- [What you should do]:
Tell how many lines in the records contain the word "context"; the number alone is the answer.

- [Provided records]:
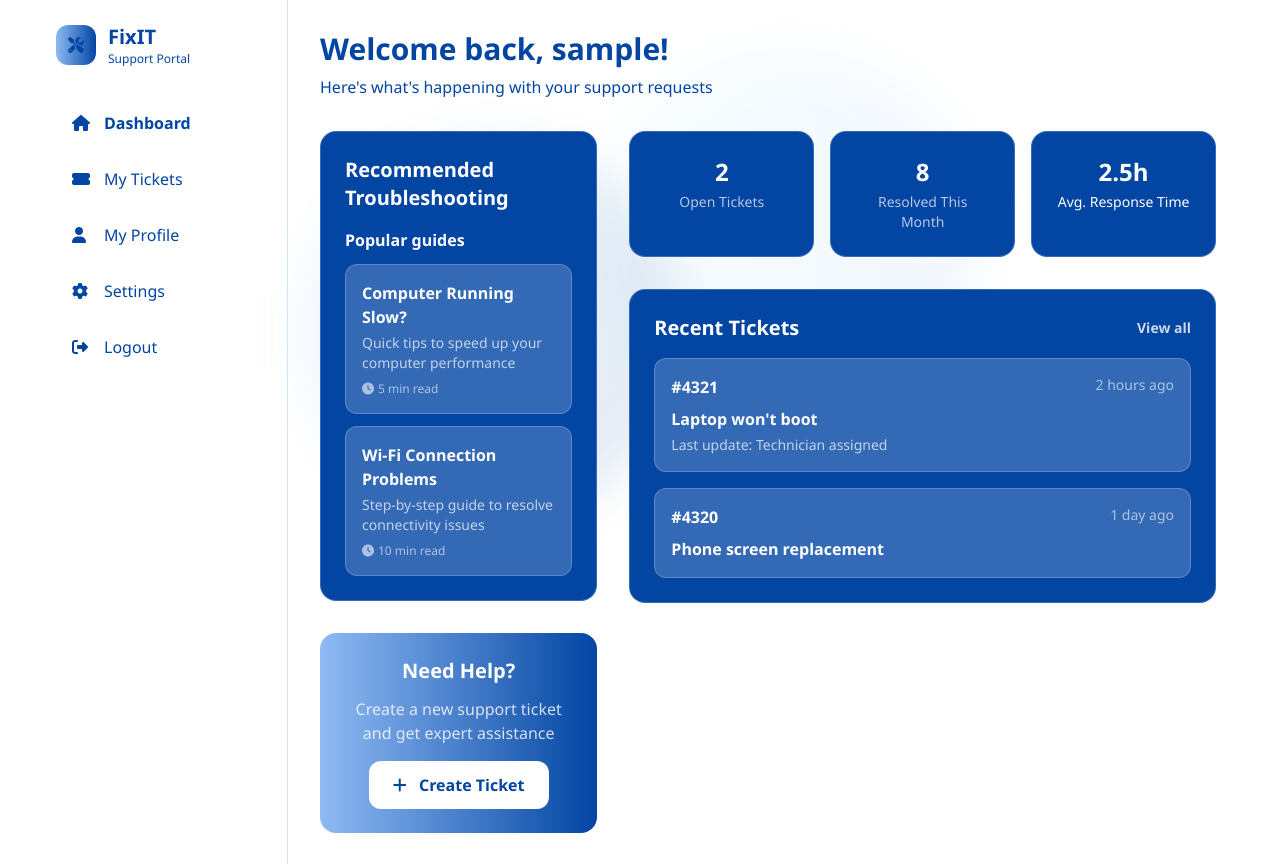
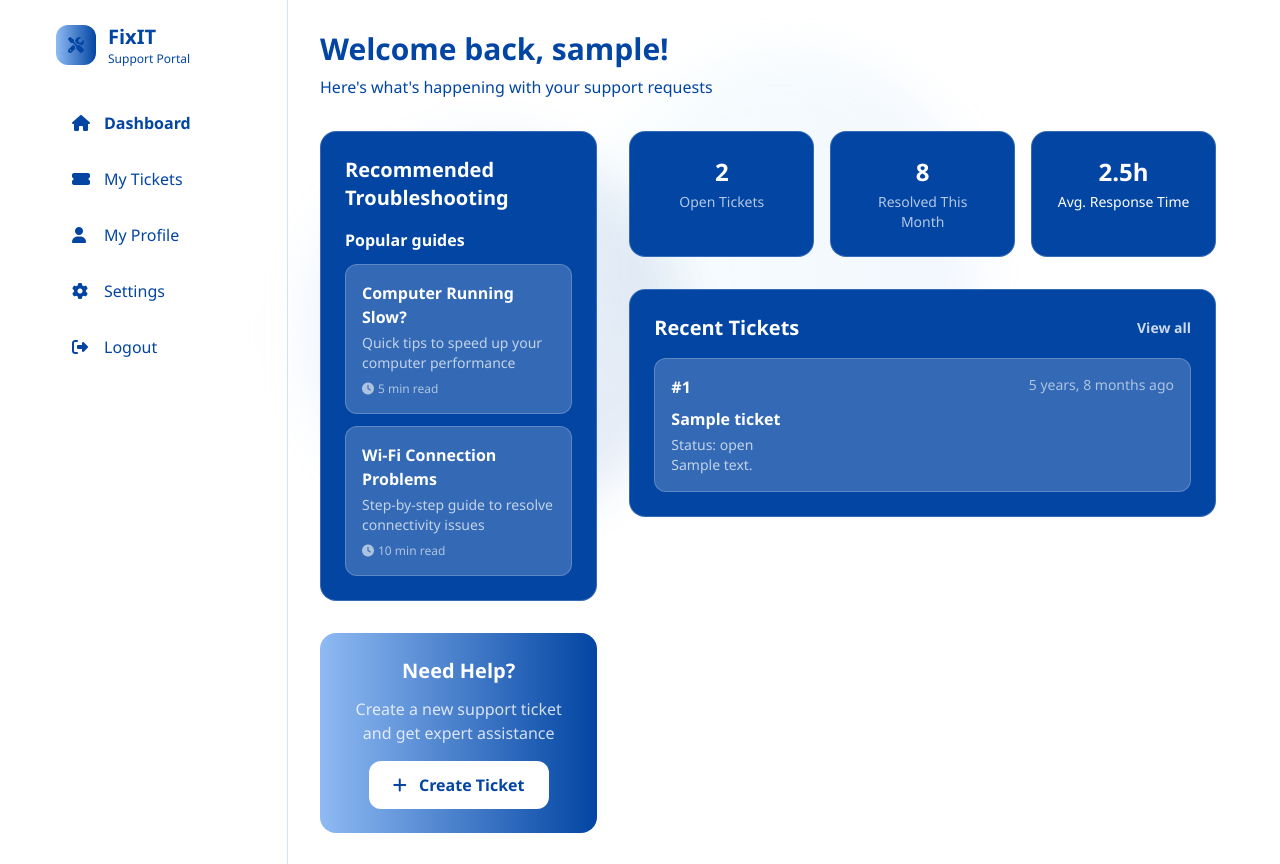
Before and after one commit to Real-mon/CSIT327-G7-FixIT, a Django app: page /accounts/technician-dashboard/ in a window 1280 px wide. Shown: the part 113-977 px from the top of the page. Run offline with Django 5.2, Linux system fonts and the light colour scheme; a user stored in the database is signed in; tables that the repository leaves empty hold one stand-in row (values such as "Sample post"); some libraries are stand-ins or nearby versions.

Commit message:
data from table ticket in the supabase cant be displayed in the technician dashboard

```diff
--- a/accounts/models.py
+++ b/accounts/models.py
@@ -231,6 +231,12 @@ def create_technician_profile(sender, instance, created, **kwargs):
 
 
 #SPRINT 2
+PRIORITY_CHOICES = [
+    ('Low', 'Low'),
+    ('Medium', 'Medium'),
+    ('High', 'High'),
+]
+
 class Ticket(models.Model):
     STATUS_CHOICES = [
         ('open', 'Open'),
@@ -238,21 +244,34 @@ class Ticket(models.Model):
         ('solved', 'Solved'),
     ]
 
-    # If your Supabase table already has a column named "user_id", this will link correctly.
     user = models.ForeignKey(User, on_delete=models.CASCADE, db_column='user_id')
+    technician = models.ForeignKey(
+        User,
+        on_delete=models.SET_NULL,
+        null=True,
+        blank=True,
+        related_name='ticket_assigned',  # changed
+        db_column='technician_id'
+    )
 
     title = models.CharField(max_length=100)
     description = models.TextField()
     status = models.CharField(max_length=20, choices=STATUS_CHOICES, default='open')
+    priority = models.CharField(
+        max_length=10,
+        choices=PRIORITY_CHOICES,
+        default='Medium'  # ✅ important for existing rows
+    )  # ✅ New field
     created_at = models.DateTimeField(auto_now_add=True)
     updated_at = models.DateTimeField(auto_now=True)
 
     class Meta:
-
         db_table = 'ticket'
 
     def __str__(self):
         return f"{self.title} ({self.status})"
+
+
 
 
 class UserSettings(models.Model):
@@ -365,6 +384,13 @@ class CreateTicket(models.Model):
     priority = models.CharField(max_length=50, choices=PRIORITY_CHOICES, default='medium')
     status = models.CharField(max_length=50, default='open')
     created_at = models.DateTimeField(auto_now_add=True)
+    technician = models.ForeignKey(
+        User,
+        on_delete=models.SET_NULL,
+        null=True,
+        blank=True,
+        related_name='create_ticket_assigned',  # changed
+    )
 
     def __str__(self):
         return f"Ticket {self.id}: {self.title}"
@@ -386,3 +412,15 @@ class Notification(models.Model):
 
     def __str__(self):
         return f"Notification to {self.recipient.username}: {self.message}"
+
+
+#TECHNICIAN NOTIFICATION
+class Notifications_Technician(models.Model):
+    technician = models.ForeignKey(User, on_delete=models.CASCADE, null=True, blank=True)
+    message = models.CharField(max_length=255)
+    ticket = models.ForeignKey('Ticket', on_delete=models.CASCADE, null=True, blank=True)
+    is_read = models.BooleanField(default=False)
+    created_at = models.DateTimeField(auto_now_add=True)
+
+    class Meta:
+        db_table = 'notifications_technician'
--- a/accounts/views.py
+++ b/accounts/views.py
@@ -248,77 +248,43 @@ def technician_directory_view(request):
 
     return render(request, 'dashboard/technician_directory.html', context)
 
+import json
+from django.http import JsonResponse
+from django.views.decorators.csrf import csrf_exempt
+from .models import Ticket, Technician
 
+@csrf_exempt
 @login_required
-@require_POST
 def request_assistance_view(request):
-    """
-    Handle assistance requests to technicians and create tickets
-    """
-    try:
+    if request.method == 'POST':
         data = json.loads(request.body)
-        technician_id = data.get('technician_id')
-        title = data.get('title', 'Assistance Request').strip()
-        description = data.get('description', '').strip()
-        priority = data.get('priority', 'medium')
+        tech_id = data.get('technician_id')
+        title = data.get('title')
+        description = data.get('description')
+        priority = data.get('priority')
 
-        # Validate required fields
-        if not title:
-            return JsonResponse({
-                'success': False,
-                'error': 'Title is required'
-            }, status=400)
-
-        if not description:
-            return JsonResponse({
-                'success': False,
-                'error': 'Description is required'
-            }, status=400)
-
-        technician = get_object_or_404(Technician, id=technician_id)
-
-        # Create a corresponding ticket first
-        ticket = CreateTicket.objects.create(
+        # Create the ticket
+        ticket = Ticket.objects.create(
+            technician_id=tech_id,
             user=request.user,
-            title=title,
-            description=description,
-            category='other',  # Default category
-            priority=priority,
-            status='open'
-        )
-
-        # Create assistance request linked to the ticket
-        assistance_request = AssistanceRequest.objects.create(
-            user=request.user,
-            technician=technician,
-            ticket=ticket,  # Link to the created ticket
             title=title,
             description=description,
             priority=priority
         )
 
-        return JsonResponse({
-            'success': True,
-            'message': f'Assistance request sent to {technician.full_name}',
-            'request_id': assistance_request.id,
-            'ticket_id': ticket.id
-        })
+        # --- THIS IS THE CRITICAL PART ---
+        # Create a notification for the technician
+        Notifications_Technician.objects.create(
+            technician_id=tech_id,
+            message=f"New assistance request from {request.user.username}: {title}",
+            ticket=ticket
+        )
 
-    except json.JSONDecodeError:
-        return JsonResponse({
-            'success': False,
-            'error': 'Invalid JSON data'
-        }, status=400)
-    except Technician.DoesNotExist:
-        return JsonResponse({
-            'success': False,
-            'error': 'Technician not found'
-        }, status=404)
-    except Exception as e:
-        return JsonResponse({
-            'success': False,
-            'error': str(e)
-        }, status=500)
+        return JsonResponse({'success': True})
+
+    return JsonResponse({'success': False, 'error': 'Invalid request'}, status=400)
+
+
 
 @login_required
 def technician_detail_view(request, technician_id):
@@ -868,28 +834,26 @@ def check_current_storage(request):
 
     return JsonResponse(config)
 
+from django.shortcuts import render
+from .models import Ticket
 
-@login_required
 def technician_dashboard_view(request):
-    """
-    Display technician dashboard
-    """
+    # Get the logged-in user
     user = request.user
-    profile = user.profile  # <-- Correct way to access UserProfile
 
-    profile.refresh_from_db()  # ensure updated values
+    # Fetch tickets assigned to this technician (technician_id points to User)
+    tickets = Ticket.objects.filter(technician=user).order_by('-created_at')  # newest first
 
-    # Check if user is a technician
-    if not profile.is_technician:
-        messages.error(request, 'You do not have permission to access the technician dashboard.')
-        return redirect('user_dashboard')
+    return render(request, 'dashboard/technician_dashboard.html', {'tickets': tickets})
 
-    context = {
-        'user': user,
-        'profile': profile,
-        'title': 'Technician Dashboard - FixIT'
-    }
-    return render(request, 'dashboard/technician_dashboard.html', context)
+
+
+
+
+
+
+
+
 
 
 
@@ -1430,3 +1394,28 @@ def faq_view(request):
         'title': 'Help Center - FixIT'
     }
     return render(request, 'accounts/FAQ_Page.html', context)
+
+#TECHNICIAN NOTIFICATION
+from django.contrib import messages
+from django.contrib.auth.decorators import login_required
+from .models import Ticket, Notifications_Technician
+from django.shortcuts import get_object_or_404, redirect
+
+@login_required
+def contact_technician(request, ticket_id, technician_id):
+    ticket = get_object_or_404(Ticket, id=ticket_id)
+    technician = get_object_or_404(User, id=technician_id)
+
+    # Assign technician to the ticket
+    ticket.technician = technician
+    ticket.save()
+
+    # Create notification for technician
+    Notifications_Technician.objects.create(
+        technician=technician,
+        message=f"New ticket assigned: {ticket.title}",
+        ticket=ticket
+    )
+
+    messages.success(request, "Technician has been notified!")
+    return redirect('messages_view')  # or wherever you want to redirect
--- a/templates/dashboard/technician_dashboard.html
+++ b/templates/dashboard/technician_dashboard.html
@@ -122,29 +122,30 @@
                     </div>
 
                     <!-- Recent Tickets -->
+                    <!-- Recent Tickets -->
 <div class="bg-[#0245a3] backdrop-blur-lg rounded-2xl border border-white/20 p-6">
     <div class="flex justify-between items-center mb-4">
         <h2 class="text-xl font-bold text-white">Recent Tickets</h2>
         <a href="#" class="text-white/80 hover:text-white text-sm font-semibold">View all</a>
     </div>
     <div class="space-y-4">
-                            <!-- Ticket 1 -->
+        {% if tickets %}
+            {% for ticket in tickets %}
             <div class="bg-white/20 rounded-xl p-4 border border-white/20">
                 <div class="flex justify-between items-start mb-2">
-                                    <div class="font-semibold text-white">#4321</div>
-                                    <div class="text-white/60 text-sm">2 hours ago</div>
+                    <div class="font-semibold text-white">#{{ ticket.id }}</div>
+                    <div class="text-white/60 text-sm">
+                        {{ ticket.created_at|timesince }} ago
                     </div>
-                                <h4 class="font-semibold text-white mb-1">Laptop won't boot</h4>
-                                <p class="text-white/70 text-sm">Last update: Technician assigned</p>
                 </div>
-
-                            <!-- Ticket 2 -->
-                            <div class="bg-white/20 rounded-xl p-4 border border-white/20">
-                                <div class="flex justify-between items-start mb-2">
-                                    <div class="font-semibold text-white">#4320</div>
-                                    <div class="text-white/60 text-sm">1 day ago</div>
+                <h4 class="font-semibold text-white mb-1">{{ ticket.title }}</h4>
+                <p class="text-white/70 text-sm">Status: {{ ticket.status }}</p>
+                <p class="text-white/70 text-sm">{{ ticket.description }}</p>
             </div>
-                                <h4 class="font-semibold text-white">Phone screen replacement</h4>
+            {% endfor %}
+        {% else %}
+            <p class="text-white/70">No tickets assigned to you yet.</p>
+        {% endif %}
     </div>
 </div>
 </div>
--- a/templates/dashboard/technician_directory.html
+++ b/templates/dashboard/technician_directory.html
@@ -283,7 +283,7 @@
     </div>
 </div>
 
-<!-- Request Assistance Modal
+ <!--Request Assistance Modal-->
 <div id="assistanceModal" class="fixed inset-0 bg-black bg-opacity-50 flex items-center justify-center hidden z-50">
     <div class="bg-white rounded-2xl p-6 w-full max-w-md mx-4 relative">
         <button type="button" class="modal-close absolute top-4 right-4 text-gray-500 hover:text-gray-700">
@@ -322,7 +322,7 @@
             </div>
         </form>
     </div>
-</div> -->
+</div>
 
 <script>
 document.addEventListener('DOMContentLoaded', function() {
```
Also changed, not shown: accounts/migrations/0013_ticket_technician_notifications_technician.py (added), accounts/migrations/0014_ticket_priority.py (added), accounts/migrations/0015_createticket_technician_alter_ticket_technician.py (added). Lines whose indentation alone changed are shown as unchanged.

- [Result]:
4